| Problem to solve |
Using the listing below, work out how many lines carry the word "powered", and state nothing but that number.

| Data provided |
* * * * * * * * *

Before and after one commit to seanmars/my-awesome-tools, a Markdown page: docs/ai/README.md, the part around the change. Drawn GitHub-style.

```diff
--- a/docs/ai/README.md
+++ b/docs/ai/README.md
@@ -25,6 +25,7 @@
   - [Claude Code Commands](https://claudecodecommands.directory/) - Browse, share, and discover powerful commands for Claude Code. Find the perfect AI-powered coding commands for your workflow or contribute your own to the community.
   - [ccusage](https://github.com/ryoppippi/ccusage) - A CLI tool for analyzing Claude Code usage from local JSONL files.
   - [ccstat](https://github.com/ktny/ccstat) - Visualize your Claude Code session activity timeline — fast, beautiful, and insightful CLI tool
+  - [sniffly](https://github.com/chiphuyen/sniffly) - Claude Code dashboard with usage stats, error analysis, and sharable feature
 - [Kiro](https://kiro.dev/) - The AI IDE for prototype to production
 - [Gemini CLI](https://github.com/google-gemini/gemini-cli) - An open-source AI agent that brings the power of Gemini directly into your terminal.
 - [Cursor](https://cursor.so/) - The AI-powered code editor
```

* * * * * * * * *

| Output for this task |
2